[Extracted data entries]
+++++
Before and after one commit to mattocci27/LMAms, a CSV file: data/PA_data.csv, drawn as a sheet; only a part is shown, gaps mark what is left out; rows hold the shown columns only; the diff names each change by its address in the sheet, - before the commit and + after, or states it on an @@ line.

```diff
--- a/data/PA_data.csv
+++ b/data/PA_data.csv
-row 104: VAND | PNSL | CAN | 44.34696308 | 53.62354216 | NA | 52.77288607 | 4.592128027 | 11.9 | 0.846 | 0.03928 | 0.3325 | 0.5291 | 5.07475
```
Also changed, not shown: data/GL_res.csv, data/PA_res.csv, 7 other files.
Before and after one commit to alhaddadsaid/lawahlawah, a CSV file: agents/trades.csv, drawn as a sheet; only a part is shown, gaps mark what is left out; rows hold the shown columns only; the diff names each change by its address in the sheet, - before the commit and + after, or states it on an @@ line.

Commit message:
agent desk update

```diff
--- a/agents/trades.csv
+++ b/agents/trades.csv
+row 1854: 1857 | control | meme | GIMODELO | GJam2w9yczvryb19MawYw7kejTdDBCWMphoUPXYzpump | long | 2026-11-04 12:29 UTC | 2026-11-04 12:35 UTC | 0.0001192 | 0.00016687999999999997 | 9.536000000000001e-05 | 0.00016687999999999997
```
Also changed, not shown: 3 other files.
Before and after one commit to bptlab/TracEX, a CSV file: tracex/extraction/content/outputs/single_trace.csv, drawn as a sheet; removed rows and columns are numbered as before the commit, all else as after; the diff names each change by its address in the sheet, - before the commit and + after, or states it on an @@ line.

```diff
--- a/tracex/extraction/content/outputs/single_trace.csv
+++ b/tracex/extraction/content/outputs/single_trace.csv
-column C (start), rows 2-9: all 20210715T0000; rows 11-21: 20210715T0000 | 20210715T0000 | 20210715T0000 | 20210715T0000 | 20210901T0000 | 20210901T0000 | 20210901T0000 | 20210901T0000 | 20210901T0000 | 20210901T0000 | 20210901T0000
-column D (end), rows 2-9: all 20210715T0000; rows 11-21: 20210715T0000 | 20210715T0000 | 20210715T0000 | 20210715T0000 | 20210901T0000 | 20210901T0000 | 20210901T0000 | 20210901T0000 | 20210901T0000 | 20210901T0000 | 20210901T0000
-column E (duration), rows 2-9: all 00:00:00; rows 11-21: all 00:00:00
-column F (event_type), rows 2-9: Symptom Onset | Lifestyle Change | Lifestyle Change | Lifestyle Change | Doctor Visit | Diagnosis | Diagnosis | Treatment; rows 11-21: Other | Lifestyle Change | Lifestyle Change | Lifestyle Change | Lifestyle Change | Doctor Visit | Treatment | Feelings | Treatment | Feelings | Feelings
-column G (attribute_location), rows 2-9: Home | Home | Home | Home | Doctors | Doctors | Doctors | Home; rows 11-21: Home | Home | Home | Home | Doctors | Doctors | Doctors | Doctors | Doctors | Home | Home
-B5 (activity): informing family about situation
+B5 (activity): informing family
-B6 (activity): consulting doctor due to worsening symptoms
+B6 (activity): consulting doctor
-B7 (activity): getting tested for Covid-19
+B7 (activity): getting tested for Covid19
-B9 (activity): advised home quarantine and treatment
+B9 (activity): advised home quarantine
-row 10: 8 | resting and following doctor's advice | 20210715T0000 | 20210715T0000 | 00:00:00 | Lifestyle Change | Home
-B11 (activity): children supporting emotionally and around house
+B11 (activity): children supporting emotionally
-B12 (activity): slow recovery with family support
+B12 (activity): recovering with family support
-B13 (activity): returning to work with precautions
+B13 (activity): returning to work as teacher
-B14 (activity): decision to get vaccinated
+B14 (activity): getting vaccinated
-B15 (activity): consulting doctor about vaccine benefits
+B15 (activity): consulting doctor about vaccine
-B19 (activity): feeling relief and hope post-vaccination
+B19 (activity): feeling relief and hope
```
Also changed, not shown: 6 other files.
+++++
Copy each entry exactly, with nothing added or dropped.

Before and after one commit to mattocci27/LMAms, a CSV file: data/PA_data.csv, drawn as a sheet; only a part is shown, gaps mark what is left out; rows hold the shown columns only; the diff names each change by its address in the sheet, - before the commit and + after, or states it on an @@ line.

```diff
--- a/data/PA_data.csv
+++ b/data/PA_data.csv
-row 104: VAND | PNSL | CAN | 44.34696308 | 53.62354216 | NA | 52.77288607 | 4.592128027 | 11.9 | 0.846 | 0.03928 | 0.3325 | 0.5291 | 5.07475
```
Also changed, not shown: data/GL_res.csv, data/PA_res.csv, 7 other files.
Before and after one commit to alhaddadsaid/lawahlawah, a CSV file: agents/trades.csv, drawn as a sheet; only a part is shown, gaps mark what is left out; rows hold the shown columns only; the diff names each change by its address in the sheet, - before the commit and + after, or states it on an @@ line.

Commit message:
agent desk update

```diff
--- a/agents/trades.csv
+++ b/agents/trades.csv
+row 1854: 1857 | control | meme | GIMODELO | GJam2w9yczvryb19MawYw7kejTdDBCWMphoUPXYzpump | long | 2026-11-04 12:29 UTC | 2026-11-04 12:35 UTC | 0.0001192 | 0.00016687999999999997 | 9.536000000000001e-05 | 0.00016687999999999997
```
Also changed, not shown: 3 other files.
Before and after one commit to bptlab/TracEX, a CSV file: tracex/extraction/content/outputs/single_trace.csv, drawn as a sheet; removed rows and columns are numbered as before the commit, all else as after; the diff names each change by its address in the sheet, - before the commit and + after, or states it on an @@ line.

```diff
--- a/tracex/extraction/content/outputs/single_trace.csv
+++ b/tracex/extraction/content/outputs/single_trace.csv
-column C (start), rows 2-9: all 20210715T0000; rows 11-21: 20210715T0000 | 20210715T0000 | 20210715T0000 | 20210715T0000 | 20210901T0000 | 20210901T0000 | 20210901T0000 | 20210901T0000 | 20210901T0000 | 20210901T0000 | 20210901T0000
-column D (end), rows 2-9: all 20210715T0000; rows 11-21: 20210715T0000 | 20210715T0000 | 20210715T0000 | 20210715T0000 | 20210901T0000 | 20210901T0000 | 20210901T0000 | 20210901T0000 | 20210901T0000 | 20210901T0000 | 20210901T0000
-column E (duration), rows 2-9: all 00:00:00; rows 11-21: all 00:00:00
-column F (event_type), rows 2-9: Symptom Onset | Lifestyle Change | Lifestyle Change | Lifestyle Change | Doctor Visit | Diagnosis | Diagnosis | Treatment; rows 11-21: Other | Lifestyle Change | Lifestyle Change | Lifestyle Change | Lifestyle Change | Doctor Visit | Treatment | Feelings | Treatment | Feelings | Feelings
-column G (attribute_location), rows 2-9: Home | Home | Home | Home | Doctors | Doctors | Doctors | Home; rows 11-21: Home | Home | Home | Home | Doctors | Doctors | Doctors | Doctors | Doctors | Home | Home
-B5 (activity): informing family about situation
+B5 (activity): informing family
-B6 (activity): consulting doctor due to worsening symptoms
+B6 (activity): consulting doctor
-B7 (activity): getting tested for Covid-19
+B7 (activity): getting tested for Covid19
-B9 (activity): advised home quarantine and treatment
+B9 (activity): advised home quarantine
-row 10: 8 | resting and following doctor's advice | 20210715T0000 | 20210715T0000 | 00:00:00 | Lifestyle Change | Home
-B11 (activity): children supporting emotionally and around house
+B11 (activity): children supporting emotionally
-B12 (activity): slow recovery with family support
+B12 (activity): recovering with family support
-B13 (activity): returning to work with precautions
+B13 (activity): returning to work as teacher
-B14 (activity): decision to get vaccinated
+B14 (activity): getting vaccinated
-B15 (activity): consulting doctor about vaccine benefits
+B15 (activity): consulting doctor about vaccine
-B19 (activity): feeling relief and hope post-vaccination
+B19 (activity): feeling relief and hope
```
Also changed, not shown: 6 other files.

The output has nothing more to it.